[Required action] Every line that contains the word "padding" should be copied from the records below.

[Materials provided]
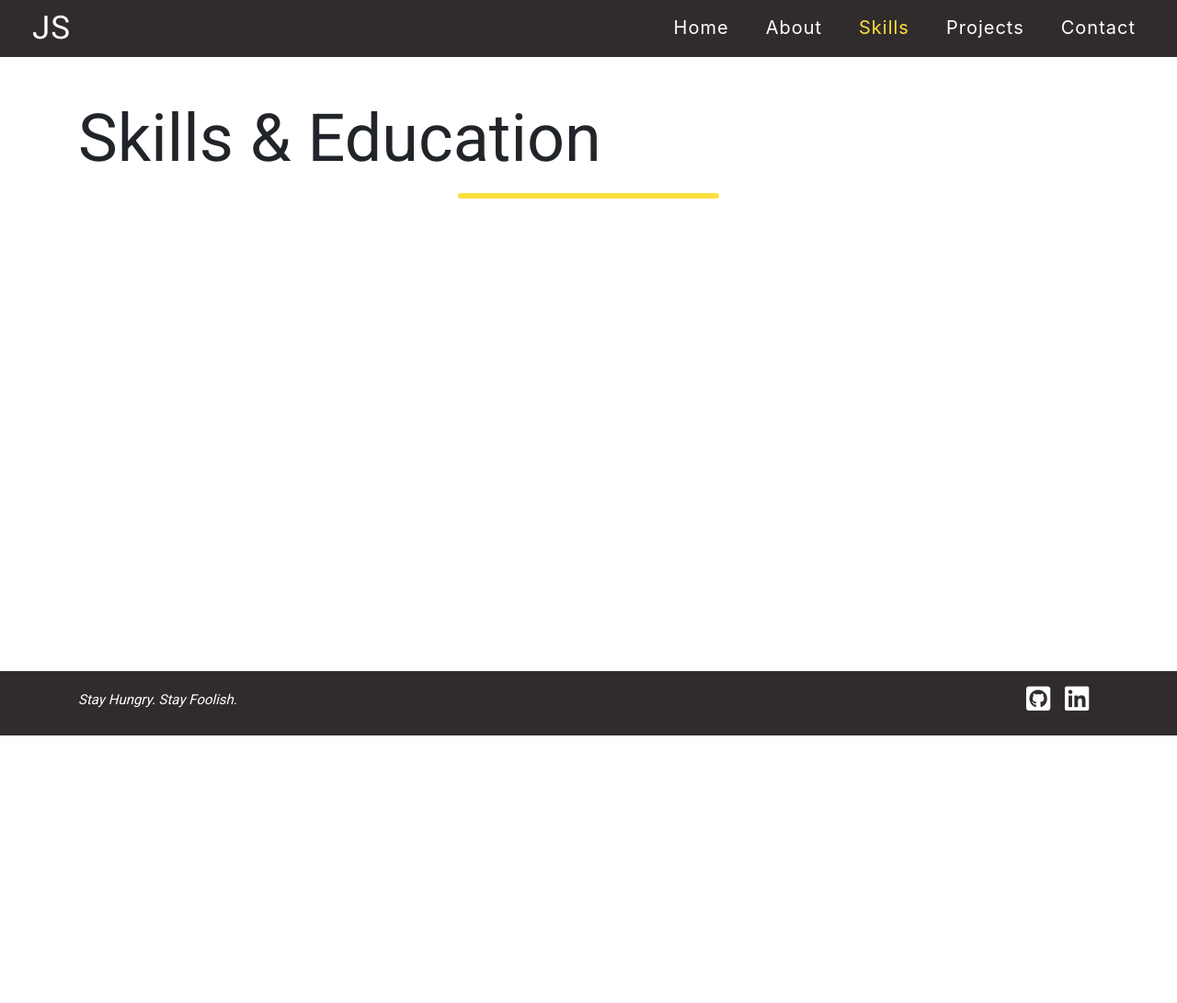
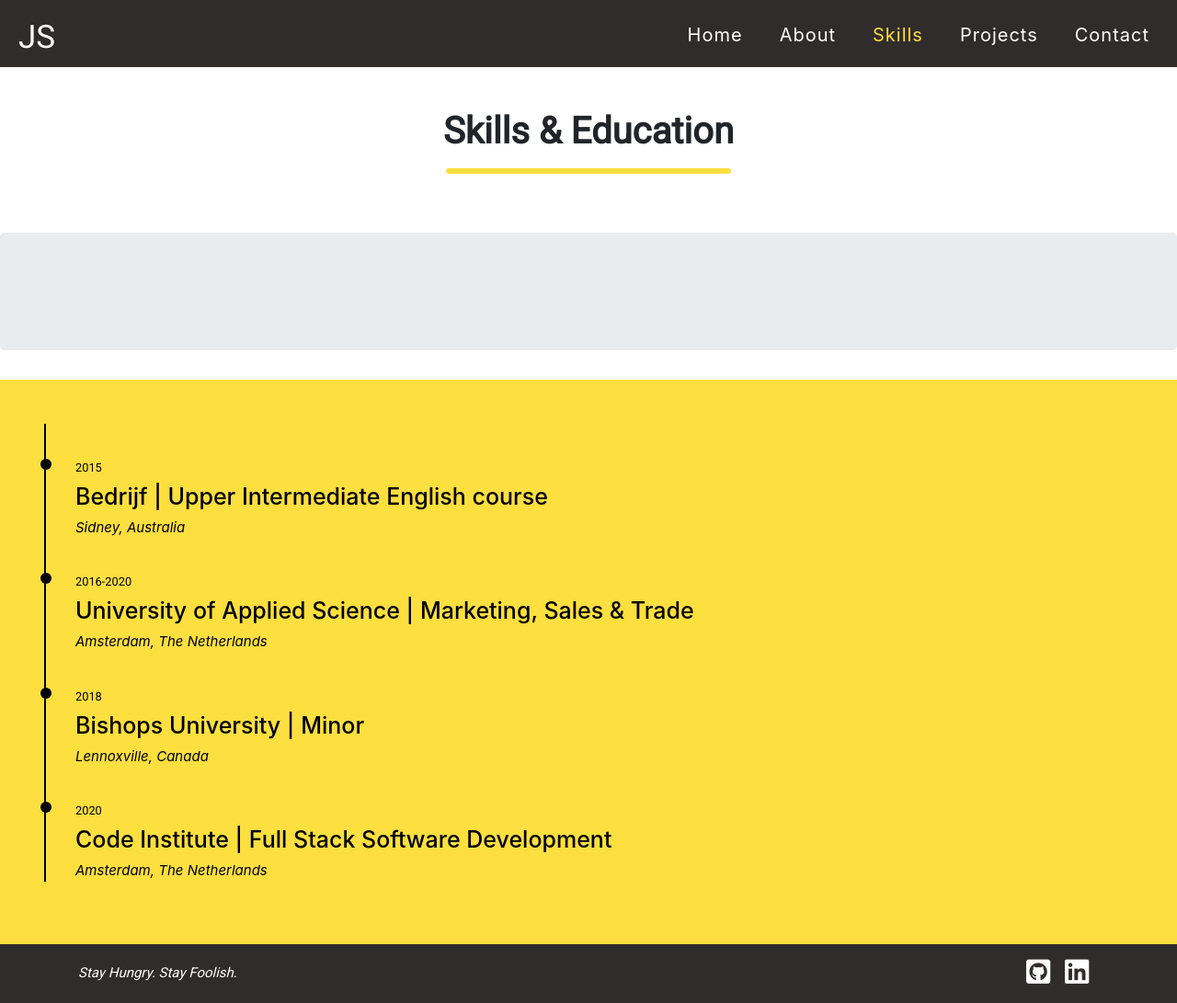
Before and after one commit to Code-Institute-Submissions/MS1_portfolio_website, a plain HTML site: page skills.html in a window 1280 px wide. Shown: the whole page at 92% size. Before the commit the page ends 800 px from the top, so only its background shows below. Drawn offline with nearby package versions, Linux system fonts and the light colour scheme.

Commit message:
added history education to skills.html

```diff
--- a/assets/css/style.css
+++ b/assets/css/style.css
@@ -32,14 +32,10 @@ h2, h3 p {
     margin-top: 30px;
 }
 
-.container-1 {
-    width: 100%;
-    padding-right: 15px;
-    padding-left: 15px;
-    margin-right: auto;
-    margin-left: auto;
-    margin-top: 40px;
-    margin-bottom: 40px;
+.overall-title {
+    font-size: 40px;
+    font-weight: bold;
+    text-align: center;
 }
 
 /*------------------------------------Yellow Lines */
@@ -406,7 +402,7 @@ body {
 /*------------------------------------- about */
 
 
-.introduction-block{
+.my-container-about{
     border-radius: 0;
     padding: 3em 3em;
 }
@@ -428,14 +424,62 @@ body {
     padding: 0;
 }
 
+/*------------------------------------- Skills */
+
+.timeline-item {
+    padding: 4em 2em 0em 2em;
+    position: relative;
+    color: #000;
+    border-left: 2px solid;
+}
+
+.timeline-item h4 {
+    font-size: 25px;
+    font-weight: 500;
+}
+
+.timeline-item p {
+    padding: 0;
+    margin: 0;
+    font-size: 15px;
+    font-weight: 400;
+    font-style: italic;
+}
+
+.timeline-item:before {
+    content: attr(data-dates);
+    position: absolute;
+    left: 2.5em;
+    top: 3em;
+    display: block;
+    font-family: "roboto", sans-serif;
+    font-weight: 300;
+    font-size: 0.8em;
+    padding: 0;
+    margin: 0;
+}
+
+.timeline-item:after {
+    width: 12px;
+    height: 12px;
+    display: block;
+    top: 2.4em;
+    position: absolute;
+    left: -6px;
+    border-radius: 12px;
+    content: '';
+    background: #000;
+}
+
+.education-items {
+    margin-bottom: 30px;
+}
+
+
 /*------------------------------------- Contact */
 
 
-.overall-title {
-    font-size: 40px;
-    font-weight: bold;
-    text-align: center;
-}
+
 
 .contact-intro {
     height: 10px;
--- a/skills.html
+++ b/skills.html
@@ -74,13 +74,11 @@
 
       <!-- end Mobile navbar  -->
 
-      <div class="d-none d-md-block">
-        <div class="row">
-          <div class="col-md-12 bg-color-logo">
-            <div class="col">
-              <a href="index.html"> <h1 class="logo">JS</h1></a>
-
-              <ul id="nav" class="menucontainer">
+      <!-- Desktop header -->
+ <div class="d-none d-md-block">
+ <nav class="navbar bg-color-logo">
+ <a class="navbar-brand" href="#">JS</a>
+  <ul id="nav" class="menucontainer">
                 <li class="menuitem">
                   <a href="index.html">
                     <span>Home</span>
@@ -107,19 +105,53 @@
                   </a>
                 </li>
               </ul>
-            </div>
-          </div>
-        </div>
-      </div>
+ </nav>
+ </div>
+       <!-- ../Desktop header -->
     </header>
 
     <section>
-      <div class="jumbotron bg-color-white upper-section">
-        <div class="container">
-          <h2 class="display-3">Skills & Education</h2>
+      <!--Title-->
+      <div class="jumbotron jumbotron-fluid bg-color-white upper-section">
+        <div class="container-fluid">
+          <h2 class="overall-title">Skills & Education</h2>
           <hr class="yellow-line" />
         </div>
       </div>
+      <!--../Title-->
+
+      <!--Skills -->
+      <div class="jumbotron">
+      <div class="container-fluid">
+
+      </div>
+      </div>
+      <!--Skills -->
+
+      <!--Education-->
+
+        <div class="container-fluid bg-color-yellow my-container-about">
+        <div class="education-items">
+          <div class="timeline-item" data-dates="2015">
+          <h4>Bedrijf | Upper Intermediate English course</h4>
+          <p>Sidney, Australia</p>
+          </div>
+          <div class="timeline-item" data-dates="2016-2020">
+          <h4>University of Applied Science | Marketing, Sales & Trade</h4>
+          <p>Amsterdam, The Netherlands</p>
+          </div>
+          <div class="timeline-item" data-dates="2018">
+          <h4>Bishops University | Minor</h4>
+          <p>Lennoxville, Canada</p>
+          </div>
+          <div class="timeline-item" data-dates="2020">
+          <h4>Code Institute | Full Stack Software Development</h4>
+          <p>Amsterdam, The Netherlands</p>
+          </div>
+        </div>
+        </div>
+
+      <!--../Education-->
     </section>
 
 
```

[Task solution]
-    padding-right: 15px;
-    padding-left: 15px;
     padding: 3em 3em;
     padding: 0;
+    padding: 4em 2em 0em 2em;
+    padding: 0;
+    padding: 0;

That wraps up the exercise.